The federal certification process gives certain companies advantages when seeking to do business with the federal government and its agencies.
The Small Business Administration works with federal agencies to award at least 23 percent of all prime government contract dollars to small businesses.
Certifications include the 8(a) Program, which offers a broad scope of assistance to firms that are owned and controlled at least 51 percent by socially and economically disadvantaged individuals; Historically Underutilized Business Zones (HUBZone) program, which helps small businesses in urban and rural communities; Service-Disabled Veteran-Owned Businesses; Small Disadvantaged Businesses and Women-Owned Small Businesses.

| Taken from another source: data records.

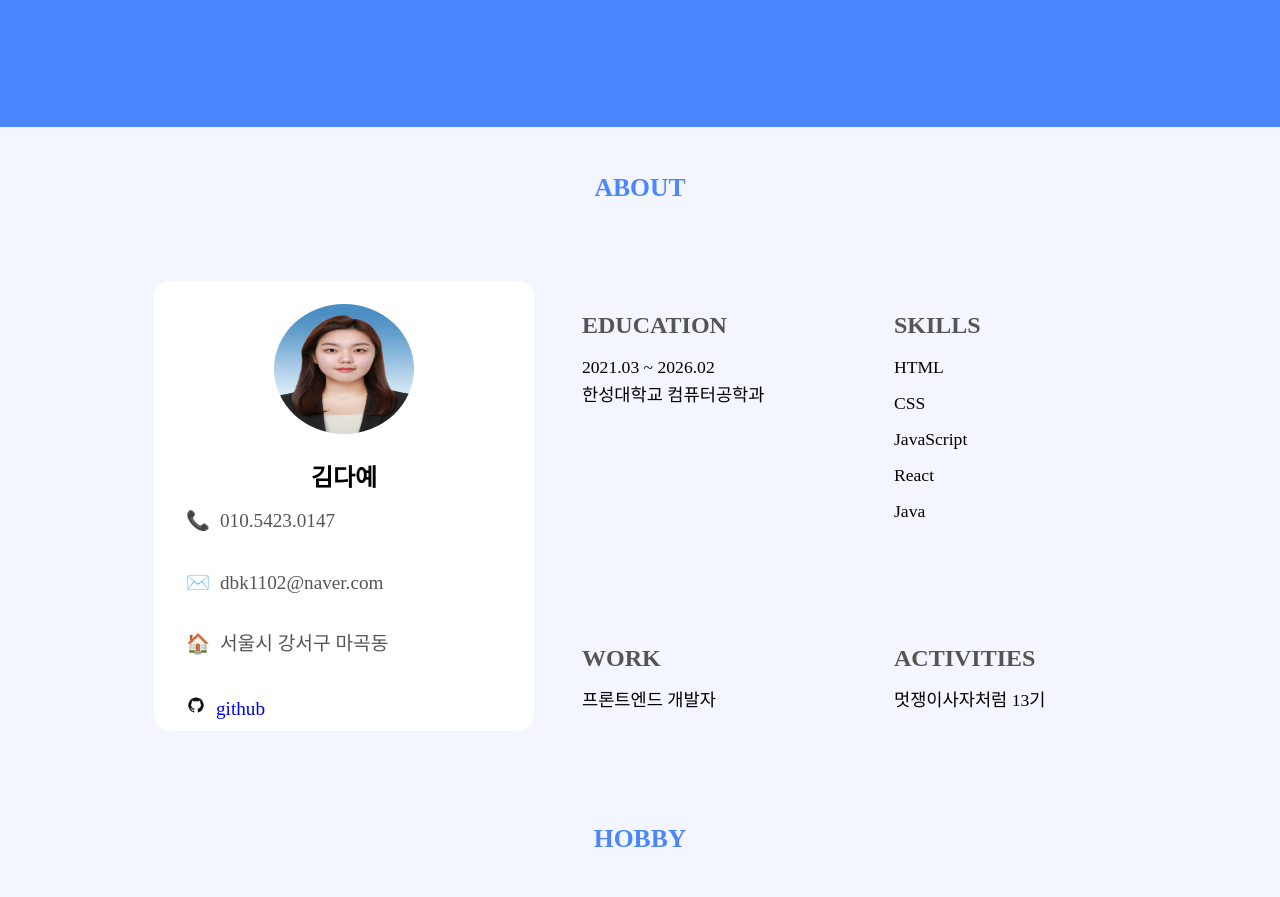
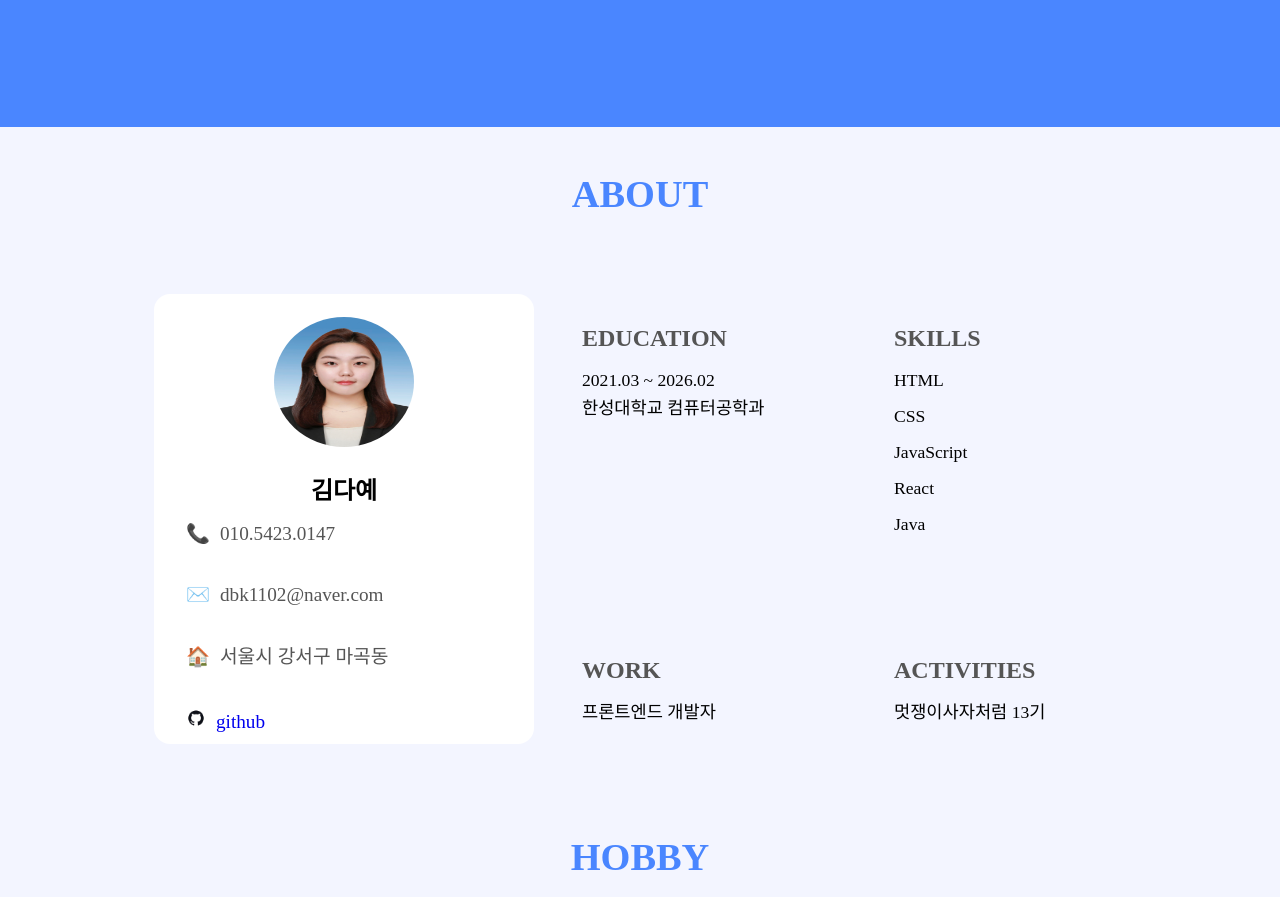
Before and after one commit to HSU-Likelion-Frontend-13th/Team-3, a React (Create React App) app in the folder Week4/daye/: page / in a window 1280 px wide. Shown: the part 420-1317 px from the top of the page. Built offline with nearby package versions, Linux system fonts and the light colour scheme.

Commit message:
fix: About, Hobby title 크기 수정

```diff
--- a/Week4/daye/src/components/About.jsx
+++ b/Week4/daye/src/components/About.jsx
@@ -19,7 +19,7 @@ const Title = styled.p`
  font-weight: bold;
  text-align: center;
  padding: 3rem;
- font-size: 2vw;
+ font-size: 3vw;
 `;
 const Profile = styled.div`
   display : flex;
--- a/Week4/daye/src/components/Hobby.jsx
+++ b/Week4/daye/src/components/Hobby.jsx
@@ -17,7 +17,7 @@ const Title = styled.p`
  font-weight: bold;
  text-align: center;
  padding: 3rem;
- font-size: 2vw;
+ font-size: 3vw;
 `;
 const HobbyBox = styled.div`
     display: flex;
```
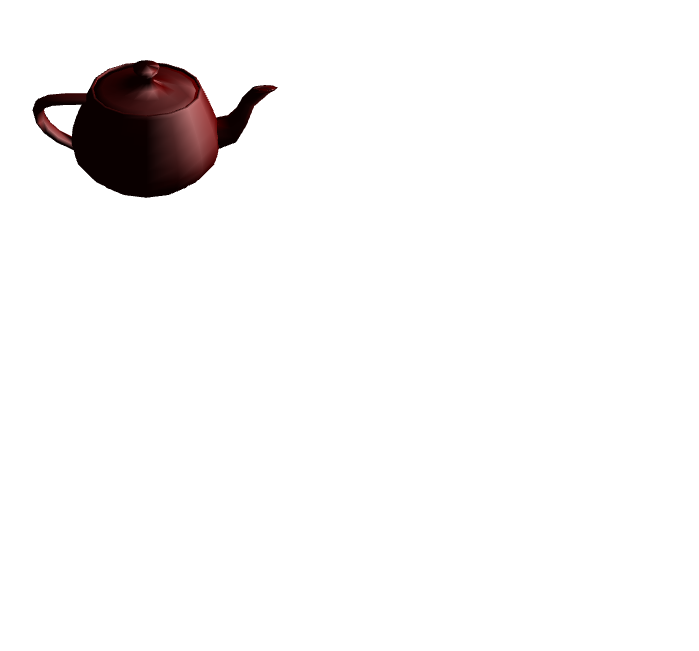
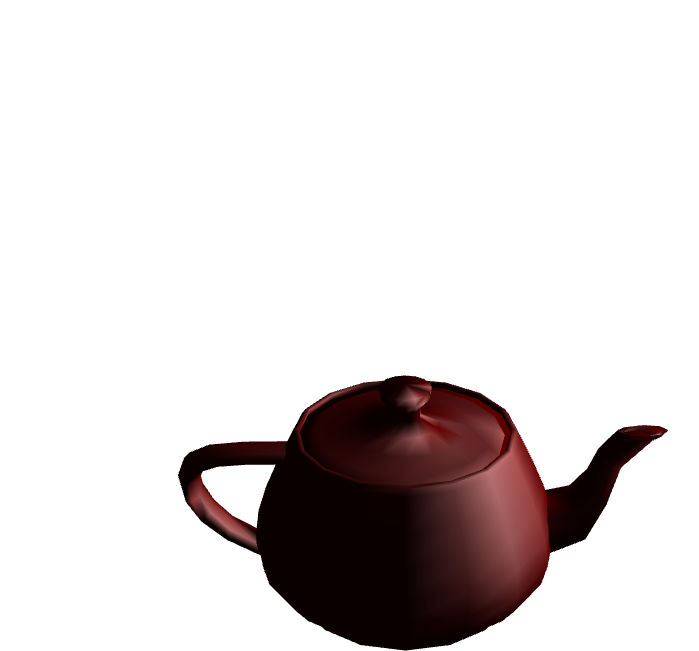
Before and after one commit to meivenka/3Drenderer, a website built with webpack: page src/index.html in a window 1280 px wide. Shown: the part 263-914 px from the top of the page, without its empty margins (121-820 px from the left). Before the commit the page ends 800 px from the top, so only its background shows below. Built offline with nearby package versions, Linux system fonts and the light colour scheme.

Commit message:
change resolution

```diff
--- a/src/index.html
+++ b/src/index.html
@@ -6,5 +6,5 @@
     </style>
 </head>
 <body>
-    <canvas id="canvas1" width="512" height="512"></canvas>
+    <canvas id="canvas1" width="1024" height="1024"></canvas>
 </body>
--- a/src/scene-data.json
+++ b/src/scene-data.json
@@ -90,8 +90,8 @@
           -1
         ],
         "resolution": [
-          512,
-          512
+          1024,
+          1024
         ]
     }
 }
```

Companies seeking state certification would turn to two different entities, Johnson said. The state’s Office for Historically Underutilized Businesses certifies businesses seeking state contracts with all agencies, except the N.C. Department of Transportation. That department has its own certification.
Businesses hoping to provide products or services to local municipalities should investigate their Small Disadvantaged and Women Owned business programs, Johnson said.
Organizations, such as the Women Business Enterprise National Council, offer certification for women-owned firms. The Carolinas-Virginia Minority Supplier Development Council offers certifications to firms that are at least 51 percent owned by an ethnic minority.
These private certifications will help companies that want to work for organizations and companies that value supplier diversity as well as expand their business opportunity into the corporate climate, Johnson said.